§ **Exercise brief**:
Omit all pictures and give the records below again exactly as written.

(Extracted data entries)
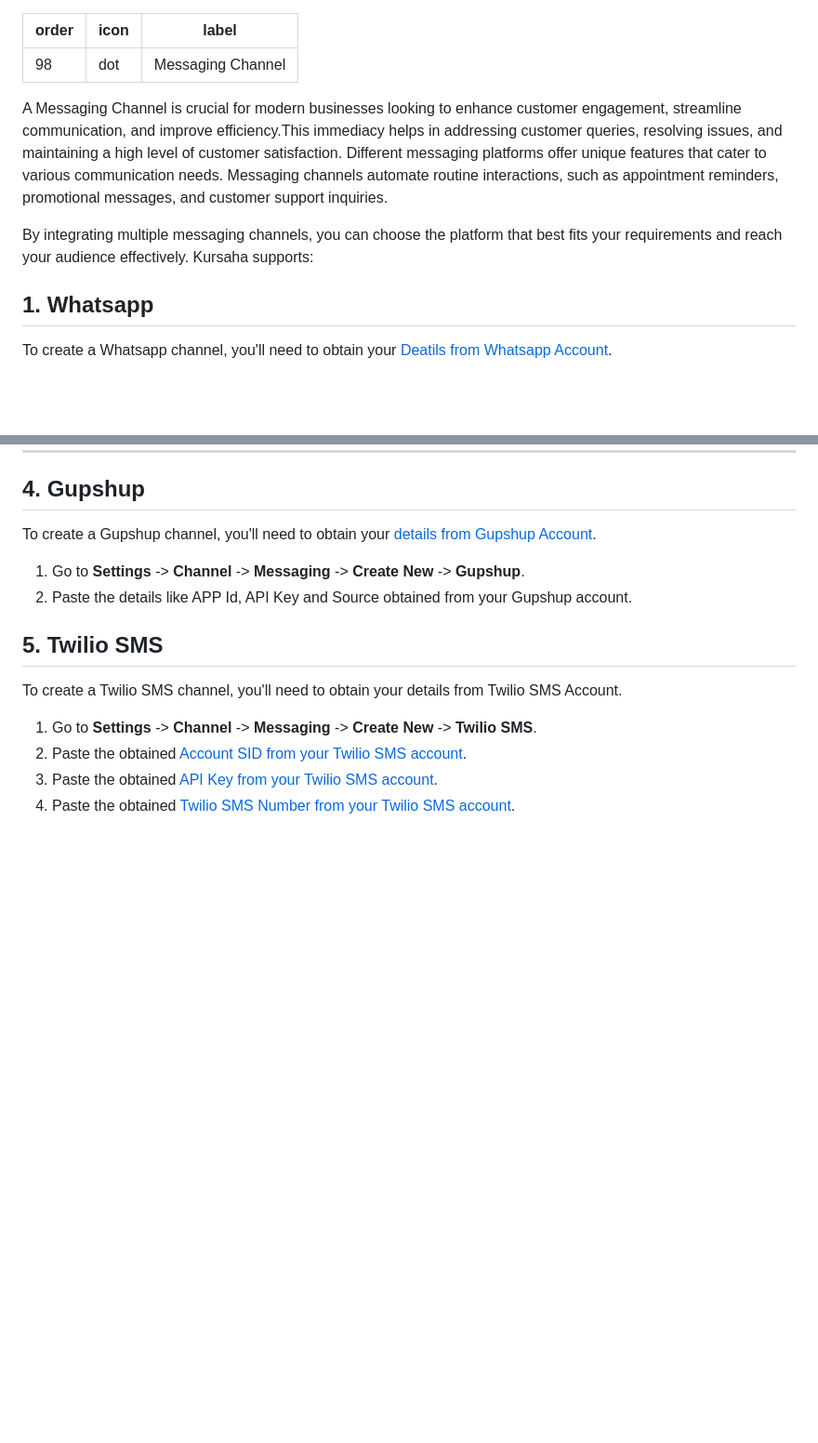
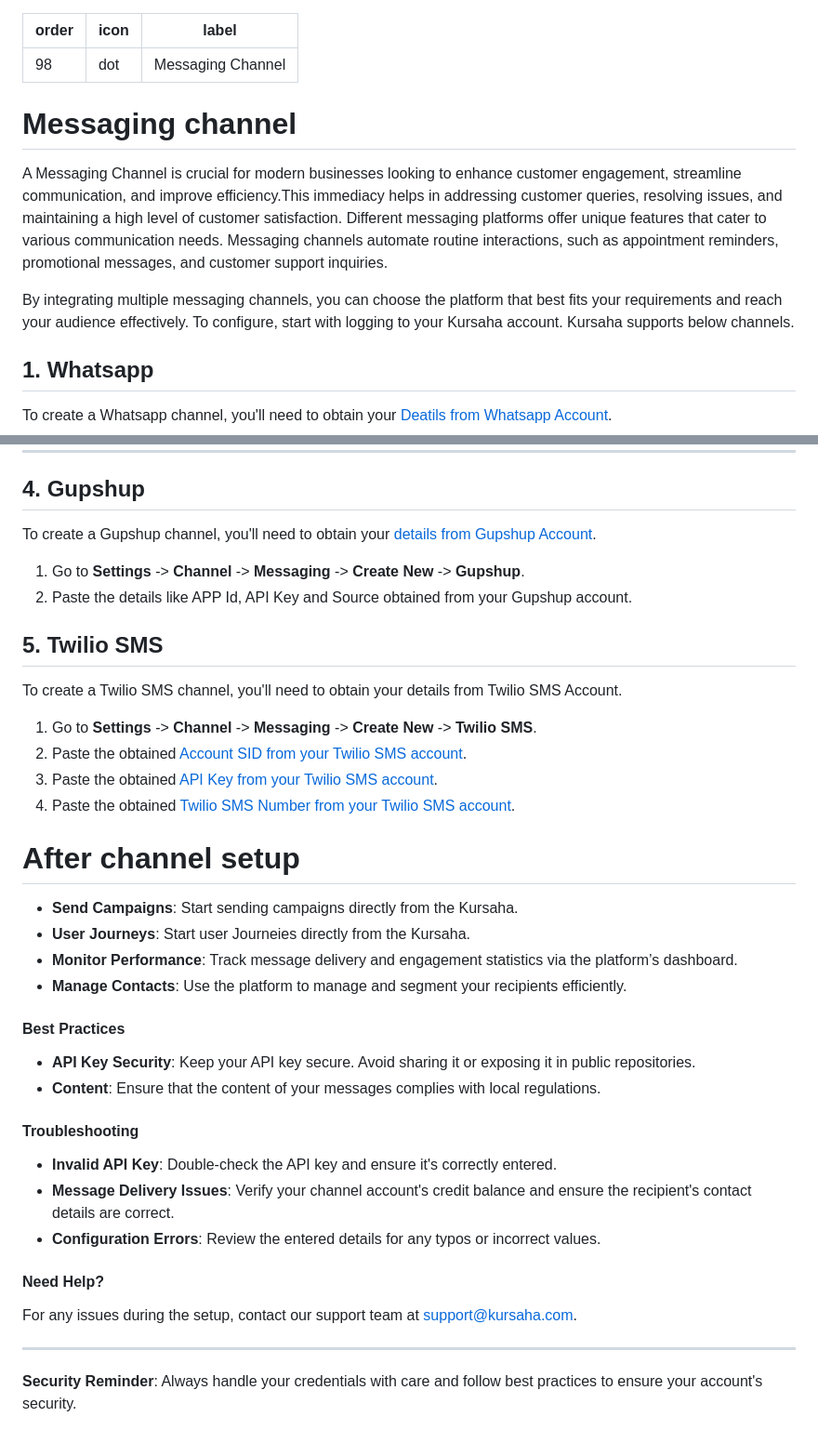
Before and after one commit to kursaha/docs, a Markdown page: settings/channel/Messaging.md, 2 parts joined by grey strips. Shown at 93% size. Rendered like a GitHub page; blank space fills up the shorter version.

```diff
--- a/settings/channel/Messaging.md
+++ b/settings/channel/Messaging.md
@@ -4,9 +4,11 @@ icon: dot
 label: Messaging Channel
 ---
 
+# Messaging channel
+
 A Messaging Channel is crucial for modern businesses looking to enhance customer engagement, streamline communication, and improve efficiency.This immediacy helps in addressing customer queries, resolving issues, and maintaining a high level of customer satisfaction. Different messaging platforms offer unique features that cater to various communication needs. Messaging channels automate routine interactions, such as appointment reminders, promotional messages, and customer support inquiries.
 
-By integrating multiple messaging channels, you can choose the platform that best fits your requirements and reach your audience effectively. Kursaha supports:
+By integrating multiple messaging channels, you can choose the platform that best fits your requirements and reach your audience effectively. To configure, start with logging to your Kursaha account. Kursaha supports below channels.
 
 ## **1. Whatsapp**
 
@@ -103,3 +60,25 @@ To create a Twilio SMS channel, you'll need to obtain your details from Twilio S
 2. Paste the obtained [Account SID from your Twilio SMS account](https://help.twilio.com/articles/14726256820123).
 3. Paste the obtained [API Key from your Twilio SMS account](https://www.twilio.com/docs/iam/api/authtoken).
 4. Paste the obtained [Twilio SMS Number from your Twilio SMS account](https://www.twilio.com/docs/twilio-cli/examples/explore-sms).
+
+# After channel setup
+- **Send Campaigns**: Start sending campaigns directly from the Kursaha.
+- **User Journeys**: Start user Journeies directly from the Kursaha.
+- **Monitor Performance**: Track message delivery and engagement statistics via the platform’s dashboard.
+- **Manage Contacts**: Use the platform to manage and segment your recipients efficiently.
+
+#### Best Practices
+- **API Key Security**: Keep your API key secure. Avoid sharing it or exposing it in public repositories.
+- **Content**: Ensure that the content of your messages complies with local regulations.
+
+#### Troubleshooting
+- **Invalid API Key**: Double-check the API key and ensure it's correctly entered.
+- **Message Delivery Issues**: Verify your channel account's credit balance and ensure the recipient's contact details are correct.
+- **Configuration Errors**: Review the entered details for any typos or incorrect values.
+
+#### Need Help?
+For any issues during the setup, contact our support team at [support@kursaha.com](mailto:support@kursaha.com).
+
+---
+
+**Security Reminder**: Always handle your credentials with care and follow best practices to ensure your account's security.
```
Also changed, not shown: other parts of settings/channel/Messaging.md (+3 -48 lines).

§ **Written solution**:
Before and after one commit to kursaha/docs, a Markdown page: settings/channel/Messaging.md, 2 parts joined by grey strips. Shown at 93% size. Rendered like a GitHub page; blank space fills up the shorter version.

```diff
--- a/settings/channel/Messaging.md
+++ b/settings/channel/Messaging.md
@@ -4,9 +4,11 @@ icon: dot
 label: Messaging Channel
 ---
 
+# Messaging channel
+
 A Messaging Channel is crucial for modern businesses looking to enhance customer engagement, streamline communication, and improve efficiency.This immediacy helps in addressing customer queries, resolving issues, and maintaining a high level of customer satisfaction. Different messaging platforms offer unique features that cater to various communication needs. Messaging channels automate routine interactions, such as appointment reminders, promotional messages, and customer support inquiries.
 
-By integrating multiple messaging channels, you can choose the platform that best fits your requirements and reach your audience effectively. Kursaha supports:
+By integrating multiple messaging channels, you can choose the platform that best fits your requirements and reach your audience effectively. To configure, start with logging to your Kursaha account. Kursaha supports below channels.
 
 ## **1. Whatsapp**
 
@@ -103,3 +60,25 @@ To create a Twilio SMS channel, you'll need to obtain your details from Twilio S
 2. Paste the obtained [Account SID from your Twilio SMS account](https://help.twilio.com/articles/14726256820123).
 3. Paste the obtained [API Key from your Twilio SMS account](https://www.twilio.com/docs/iam/api/authtoken).
 4. Paste the obtained [Twilio SMS Number from your Twilio SMS account](https://www.twilio.com/docs/twilio-cli/examples/explore-sms).
+
+# After channel setup
+- **Send Campaigns**: Start sending campaigns directly from the Kursaha.
+- **User Journeys**: Start user Journeies directly from the Kursaha.
+- **Monitor Performance**: Track message delivery and engagement statistics via the platform’s dashboard.
+- **Manage Contacts**: Use the platform to manage and segment your recipients efficiently.
+
+#### Best Practices
+- **API Key Security**: Keep your API key secure. Avoid sharing it or exposing it in public repositories.
+- **Content**: Ensure that the content of your messages complies with local regulations.
+
+#### Troubleshooting
+- **Invalid API Key**: Double-check the API key and ensure it's correctly entered.
+- **Message Delivery Issues**: Verify your channel account's credit balance and ensure the recipient's contact details are correct.
+- **Configuration Errors**: Review the entered details for any typos or incorrect values.
+
+#### Need Help?
+For any issues during the setup, contact our support team at [support@kursaha.com](mailto:support@kursaha.com).
+
+---
+
+**Security Reminder**: Always handle your credentials with care and follow best practices to ensure your account's security.
```
Also changed, not shown: other parts of settings/channel/Messaging.md (+3 -48 lines).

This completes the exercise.